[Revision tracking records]
-*-

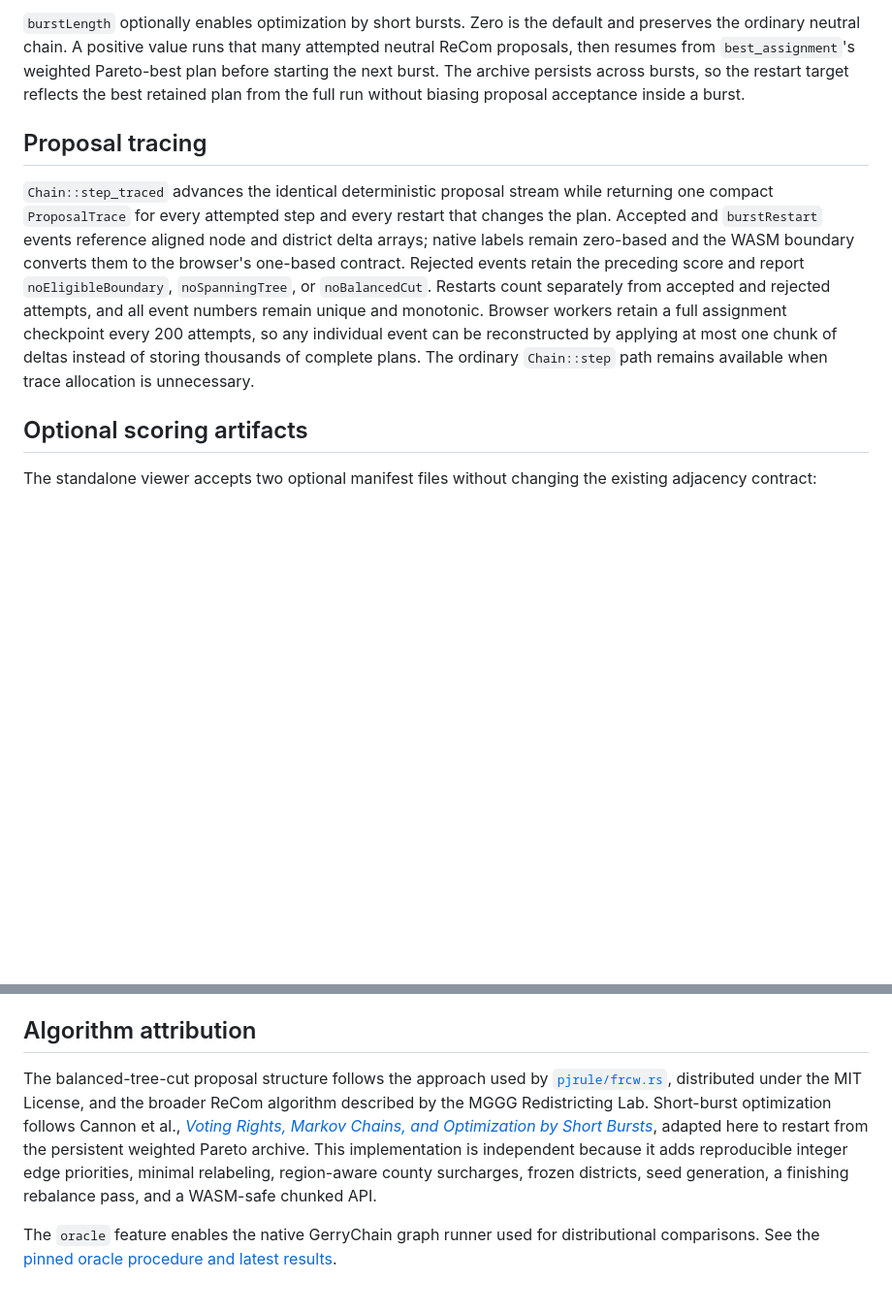
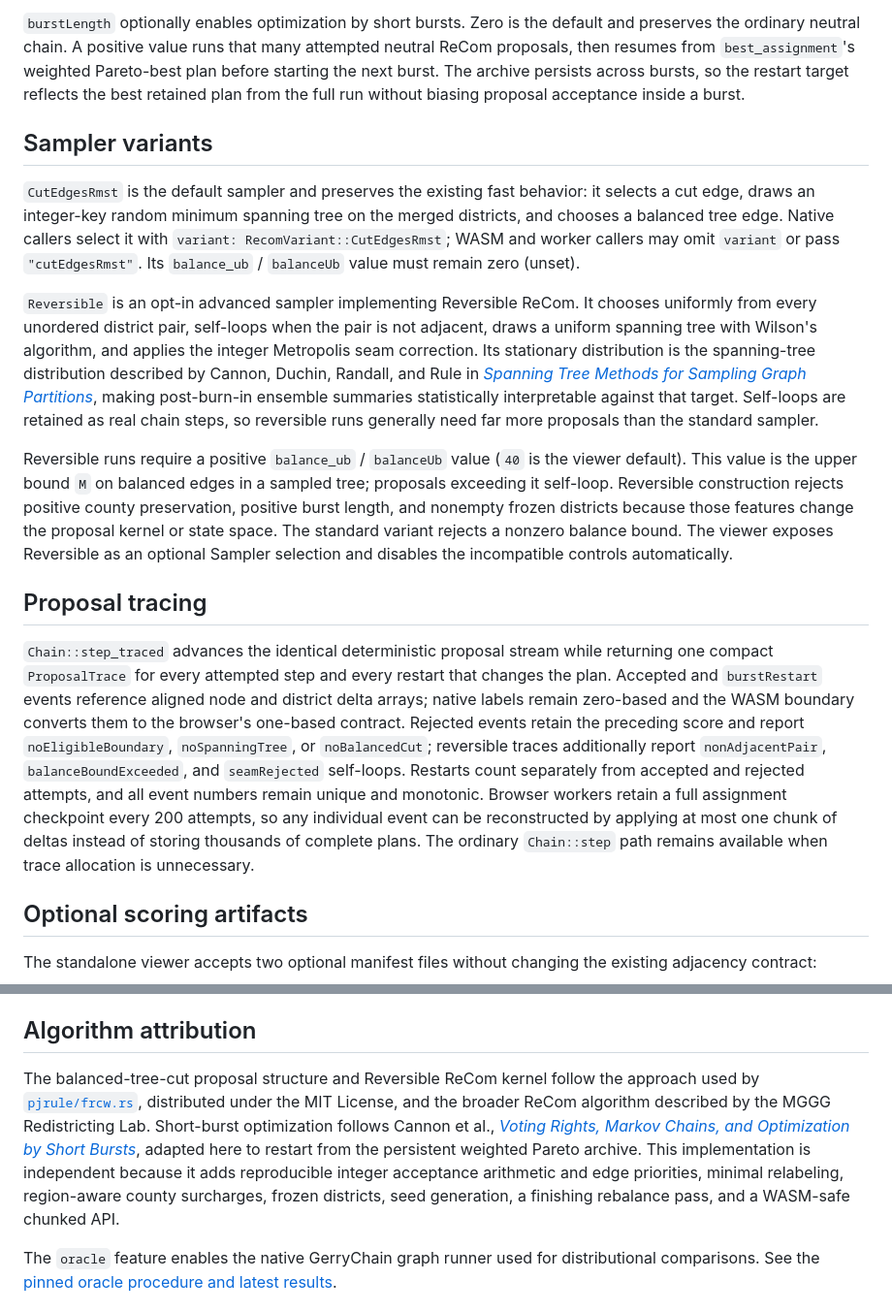
Before and after one commit to dillon1000/recom-core, a Markdown page: README.md, 2 parts joined by grey strips. Shown at 97% size. GitHub-like rendering; blank space fills up the shorter version.

```diff
--- a/README.md
+++ b/README.md
@@ -19,9 +19,17 @@ The optimization tuple is `(weightedCut, countyFragments, maxDeviationPpm)`, wit
 
 `burstLength` optionally enables optimization by short bursts. Zero is the default and preserves the ordinary neutral chain. A positive value runs that many attempted neutral ReCom proposals, then resumes from `best_assignment`'s weighted Pareto-best plan before starting the next burst. The archive persists across bursts, so the restart target reflects the best retained plan from the full run without biasing proposal acceptance inside a burst.
 
+## Sampler variants
+
+`CutEdgesRmst` is the default sampler and preserves the existing fast behavior: it selects a cut edge, draws an integer-key random minimum spanning tree on the merged districts, and chooses a balanced tree edge. Native callers select it with `variant: RecomVariant::CutEdgesRmst`; WASM and worker callers may omit `variant` or pass `"cutEdgesRmst"`. Its `balance_ub` / `balanceUb` value must remain zero (unset).
+
+`Reversible` is an opt-in advanced sampler implementing Reversible ReCom. It chooses uniformly from every unordered district pair, self-loops when the pair is not adjacent, draws a uniform spanning tree with Wilson's algorithm, and applies the integer Metropolis seam correction. Its stationary distribution is the spanning-tree distribution described by Cannon, Duchin, Randall, and Rule in [*Spanning Tree Methods for Sampling Graph Partitions*](https://arxiv.org/abs/2210.01401), making post-burn-in ensemble summaries statistically interpretable against that target. Self-loops are retained as real chain steps, so reversible runs generally need far more proposals than the standard sampler.
+
+Reversible runs require a positive `balance_ub` / `balanceUb` value (`40` is the viewer default). This value is the upper bound `M` on balanced edges in a sampled tree; proposals exceeding it self-loop. Reversible construction rejects positive county preservation, positive burst length, and nonempty frozen districts because those features change the proposal kernel or state space. The standard variant rejects a nonzero balance bound. The viewer exposes Reversible as an optional Sampler selection and disables the incompatible controls automatically.
+
 ## Proposal tracing
 
-`Chain::step_traced` advances the identical deterministic proposal stream while returning one compact `ProposalTrace` for every attempted step and every restart that changes the plan. Accepted and `burstRestart` events reference aligned node and district delta arrays; native labels remain zero-based and the WASM boundary converts them to the browser's one-based contract. Rejected events retain the preceding score and report `noEligibleBoundary`, `noSpanningTree`, or `noBalancedCut`. Restarts count separately from accepted and rejected attempts, and all event numbers remain unique and monotonic. Browser workers retain a full assignment checkpoint every 200 attempts, so any individual event can be reconstructed by applying at most one chunk of deltas instead of storing thousands of complete plans. The ordinary `Chain::step` path remains available when trace allocation is unnecessary.
+`Chain::step_traced` advances the identical deterministic proposal stream while returning one compact `ProposalTrace` for every attempted step and every restart that changes the plan. Accepted and `burstRestart` events reference aligned node and district delta arrays; native labels remain zero-based and the WASM boundary converts them to the browser's one-based contract. Rejected events retain the preceding score and report `noEligibleBoundary`, `noSpanningTree`, or `noBalancedCut`; reversible traces additionally report `nonAdjacentPair`, `balanceBoundExceeded`, and `seamRejected` self-loops. Restarts count separately from accepted and rejected attempts, and all event numbers remain unique and monotonic. Browser workers retain a full assignment checkpoint every 200 attempts, so any individual event can be reconstructed by applying at most one chunk of deltas instead of storing thousands of complete plans. The ordinary `Chain::step` path remains available when trace allocation is unnecessary.
 
 ## Optional scoring artifacts
 
@@ -72,7 +80,7 @@ The generated `wasm-bindgen --target web` package is written to the ignored `web
 
 ## Algorithm attribution
 
-The balanced-tree-cut proposal structure follows the approach used by [`pjrule/frcw.rs`](https://github.com/pjrule/frcw.rs), distributed under the MIT License, and the broader ReCom algorithm described by the MGGG Redistricting Lab. Short-burst optimization follows Cannon et al., [*Voting Rights, Markov Chains, and Optimization by Short Bursts*](https://doi.org/10.1007/s11009-023-09994-1), adapted here to restart from the persistent weighted Pareto archive. This implementation is independent because it adds reproducible integer edge priorities, minimal relabeling, region-aware county surcharges, frozen districts, seed generation, a finishing rebalance pass, and a WASM-safe chunked API.
+The balanced-tree-cut proposal structure and Reversible ReCom kernel follow the approach used by [`pjrule/frcw.rs`](https://github.com/pjrule/frcw.rs), distributed under the MIT License, and the broader ReCom algorithm described by the MGGG Redistricting Lab. Short-burst optimization follows Cannon et al., [*Voting Rights, Markov Chains, and Optimization by Short Bursts*](https://doi.org/10.1007/s11009-023-09994-1), adapted here to restart from the persistent weighted Pareto archive. This implementation is independent because it adds reproducible integer acceptance arithmetic and edge priorities, minimal relabeling, region-aware county surcharges, frozen districts, seed generation, a finishing rebalance pass, and a WASM-safe chunked API.
 
 The `oracle` feature enables the native GerryChain graph runner used for distributional comparisons. See the [pinned oracle procedure and latest results](https://github.com/dillon1000/recom-core/blob/main/oracle/README.md).
 
```
Also changed, not shown: other parts of README.md (+1 -1 lines), oracle/README.md (+44 -1 lines).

-*-

** Work request **
Output the data above in full. Skip every picture.

** Answer to the problem **
Before and after one commit to dillon1000/recom-core, a Markdown page: README.md, 2 parts joined by grey strips. Shown at 97% size. GitHub-like rendering; blank space fills up the shorter version.

```diff
--- a/README.md
+++ b/README.md
@@ -19,9 +19,17 @@ The optimization tuple is `(weightedCut, countyFragments, maxDeviationPpm)`, wit
 
 `burstLength` optionally enables optimization by short bursts. Zero is the default and preserves the ordinary neutral chain. A positive value runs that many attempted neutral ReCom proposals, then resumes from `best_assignment`'s weighted Pareto-best plan before starting the next burst. The archive persists across bursts, so the restart target reflects the best retained plan from the full run without biasing proposal acceptance inside a burst.
 
+## Sampler variants
+
+`CutEdgesRmst` is the default sampler and preserves the existing fast behavior: it selects a cut edge, draws an integer-key random minimum spanning tree on the merged districts, and chooses a balanced tree edge. Native callers select it with `variant: RecomVariant::CutEdgesRmst`; WASM and worker callers may omit `variant` or pass `"cutEdgesRmst"`. Its `balance_ub` / `balanceUb` value must remain zero (unset).
+
+`Reversible` is an opt-in advanced sampler implementing Reversible ReCom. It chooses uniformly from every unordered district pair, self-loops when the pair is not adjacent, draws a uniform spanning tree with Wilson's algorithm, and applies the integer Metropolis seam correction. Its stationary distribution is the spanning-tree distribution described by Cannon, Duchin, Randall, and Rule in [*Spanning Tree Methods for Sampling Graph Partitions*](https://arxiv.org/abs/2210.01401), making post-burn-in ensemble summaries statistically interpretable against that target. Self-loops are retained as real chain steps, so reversible runs generally need far more proposals than the standard sampler.
+
+Reversible runs require a positive `balance_ub` / `balanceUb` value (`40` is the viewer default). This value is the upper bound `M` on balanced edges in a sampled tree; proposals exceeding it self-loop. Reversible construction rejects positive county preservation, positive burst length, and nonempty frozen districts because those features change the proposal kernel or state space. The standard variant rejects a nonzero balance bound. The viewer exposes Reversible as an optional Sampler selection and disables the incompatible controls automatically.
+
 ## Proposal tracing
 
-`Chain::step_traced` advances the identical deterministic proposal stream while returning one compact `ProposalTrace` for every attempted step and every restart that changes the plan. Accepted and `burstRestart` events reference aligned node and district delta arrays; native labels remain zero-based and the WASM boundary converts them to the browser's one-based contract. Rejected events retain the preceding score and report `noEligibleBoundary`, `noSpanningTree`, or `noBalancedCut`. Restarts count separately from accepted and rejected attempts, and all event numbers remain unique and monotonic. Browser workers retain a full assignment checkpoint every 200 attempts, so any individual event can be reconstructed by applying at most one chunk of deltas instead of storing thousands of complete plans. The ordinary `Chain::step` path remains available when trace allocation is unnecessary.
+`Chain::step_traced` advances the identical deterministic proposal stream while returning one compact `ProposalTrace` for every attempted step and every restart that changes the plan. Accepted and `burstRestart` events reference aligned node and district delta arrays; native labels remain zero-based and the WASM boundary converts them to the browser's one-based contract. Rejected events retain the preceding score and report `noEligibleBoundary`, `noSpanningTree`, or `noBalancedCut`; reversible traces additionally report `nonAdjacentPair`, `balanceBoundExceeded`, and `seamRejected` self-loops. Restarts count separately from accepted and rejected attempts, and all event numbers remain unique and monotonic. Browser workers retain a full assignment checkpoint every 200 attempts, so any individual event can be reconstructed by applying at most one chunk of deltas instead of storing thousands of complete plans. The ordinary `Chain::step` path remains available when trace allocation is unnecessary.
 
 ## Optional scoring artifacts
 
@@ -72,7 +80,7 @@ The generated `wasm-bindgen --target web` package is written to the ignored `web
 
 ## Algorithm attribution
 
-The balanced-tree-cut proposal structure follows the approach used by [`pjrule/frcw.rs`](https://github.com/pjrule/frcw.rs), distributed under the MIT License, and the broader ReCom algorithm described by the MGGG Redistricting Lab. Short-burst optimization follows Cannon et al., [*Voting Rights, Markov Chains, and Optimization by Short Bursts*](https://doi.org/10.1007/s11009-023-09994-1), adapted here to restart from the persistent weighted Pareto archive. This implementation is independent because it adds reproducible integer edge priorities, minimal relabeling, region-aware county surcharges, frozen districts, seed generation, a finishing rebalance pass, and a WASM-safe chunked API.
+The balanced-tree-cut proposal structure and Reversible ReCom kernel follow the approach used by [`pjrule/frcw.rs`](https://github.com/pjrule/frcw.rs), distributed under the MIT License, and the broader ReCom algorithm described by the MGGG Redistricting Lab. Short-burst optimization follows Cannon et al., [*Voting Rights, Markov Chains, and Optimization by Short Bursts*](https://doi.org/10.1007/s11009-023-09994-1), adapted here to restart from the persistent weighted Pareto archive. This implementation is independent because it adds reproducible integer acceptance arithmetic and edge priorities, minimal relabeling, region-aware county surcharges, frozen districts, seed generation, a finishing rebalance pass, and a WASM-safe chunked API.
 
 The `oracle` feature enables the native GerryChain graph runner used for distributional comparisons. See the [pinned oracle procedure and latest results](https://github.com/dillon1000/recom-core/blob/main/oracle/README.md).
 
```
Also changed, not shown: other parts of README.md (+1 -1 lines), oracle/README.md (+44 -1 lines).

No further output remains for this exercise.